The FMLA, ADA and Overseas Employees
In the global economy, it is not unusual for U.S. multinational companies to have employees working overseas. Overseas employment arrangements require employers to navigate a variety of complex legal issues – some of them leave related. For example, what happens if an overseas employee has a medical condition that causes them to miss work?
The Family and Medical Leave Act and Americans with Disabilities Act treat employees working in a foreign country differently.
Section 29 CFR 825.105(b) of the FMLA regulations states that “the FMLA applies only to employees who are employed within any State of the United States, the District of Columbia or any Territory or possession of the United States.” Territories or possessions of the United States include Puerto Rico, the Virgin Islands, the Outer Continental Shelf lands, American Samoa, Guam, Wake Island, Eniwetok Atoll, Kwajalein Atoll and Johnston Island. Employees who are employed outside these areas are not covered by the FMLA and, accordingly, not counted for purposes of determining employer coverage or employee eligibility.
The ADA, however, may apply to overseas employees. To be covered under the ADA, an employer must employ 15 employees. The ADA applies to U.S. employees employed by covered employers in foreign countries, provided the employee is: 1) a U.S. citizen and 2) employed by a U.S. company or a foreign company controlled by an employer of American nationality.
It should be noted that the ADA does not require U.S. employers to violate the laws of a foreign country where the workplace is located in order to comply with the ADA.
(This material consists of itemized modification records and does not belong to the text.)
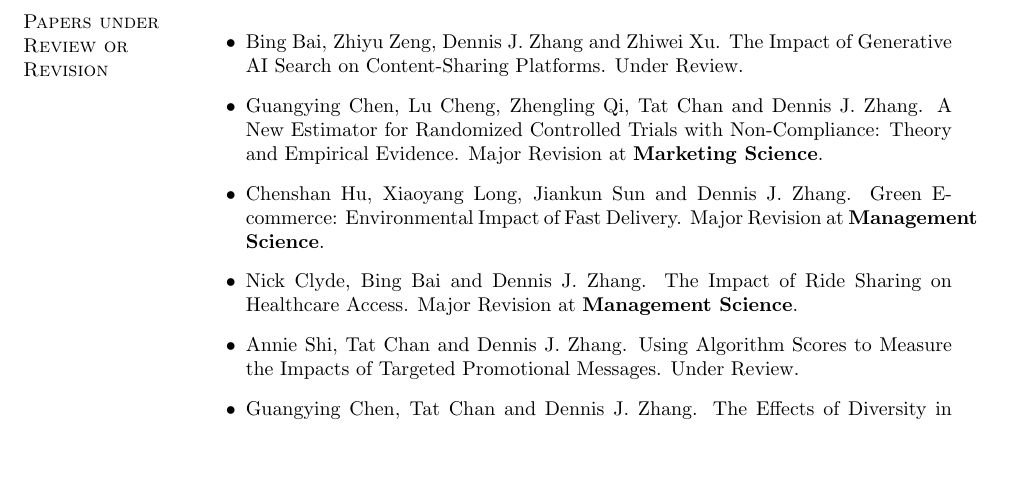
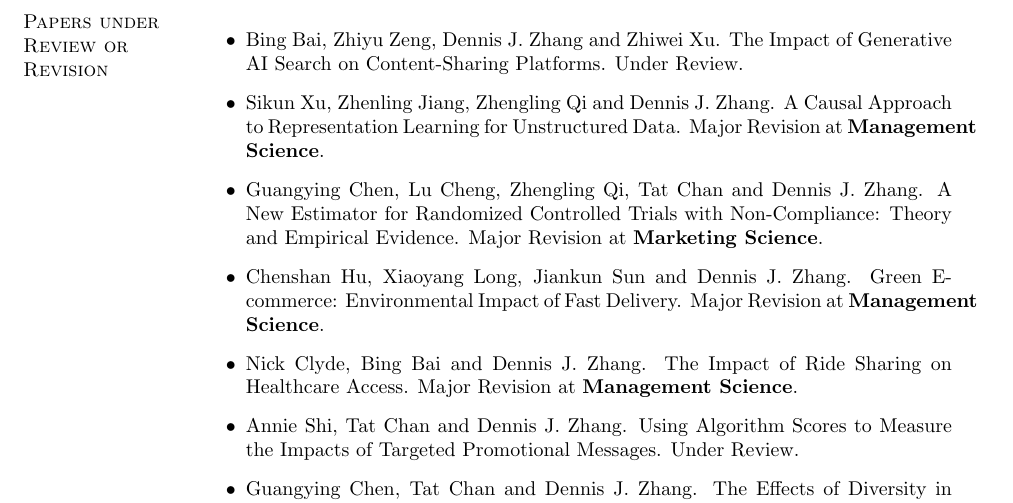
Before and after one commit to businessmeetsprogramming/businessmeetsprogramming.github.io, a LaTeX CV (cv.tex): part of page 4 of 10, cut so that both start at the same text, the shorter picture padded with empty space. Compiled offline with pdfLaTeX.

Commit message:
Add "A Causal Approach to Representation Learning for Unstructured Data" to CV
Major Revision at Management Science (Sikun Xu, Zhenling Jiang, Zhengling Qi, Dennis J. Zhang)

Co-Authored-By: Claude Sonnet 4.6 <noreply@anthropic.com>

```diff
--- a/cv.tex
+++ b/cv.tex
@@ -261,6 +261,8 @@
 \begin{itemize}
 
     \item Bing Bai, Zhiyu Zeng, Dennis J. Zhang and Zhiwei Xu. The Impact of Generative AI Search on Content-Sharing Platforms. Under Review.
+
+    \item Sikun Xu, Zhenling Jiang, Zhengling Qi and Dennis J. Zhang. A Causal Approach to Representation Learning for Unstructured Data. Major Revision at \emph{\bf Management Science}.
 
     \item Guangying Chen, Lu Cheng, Zhengling Qi, Tat Chan and Dennis J. Zhang. A New Estimator for Randomized Controlled Trials with Non-Compliance: Theory and Empirical Evidence. Major Revision at \emph{\bf Marketing Science}.
 
```
Also changed, not shown: cv.pdf.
Global employers should remember that some U.S. legal protections travel with employees who work overseas. Given the complexity of these issues, employers should consider engaging legal counsel when dealing with leave issues involving employees who work outside of the U.S.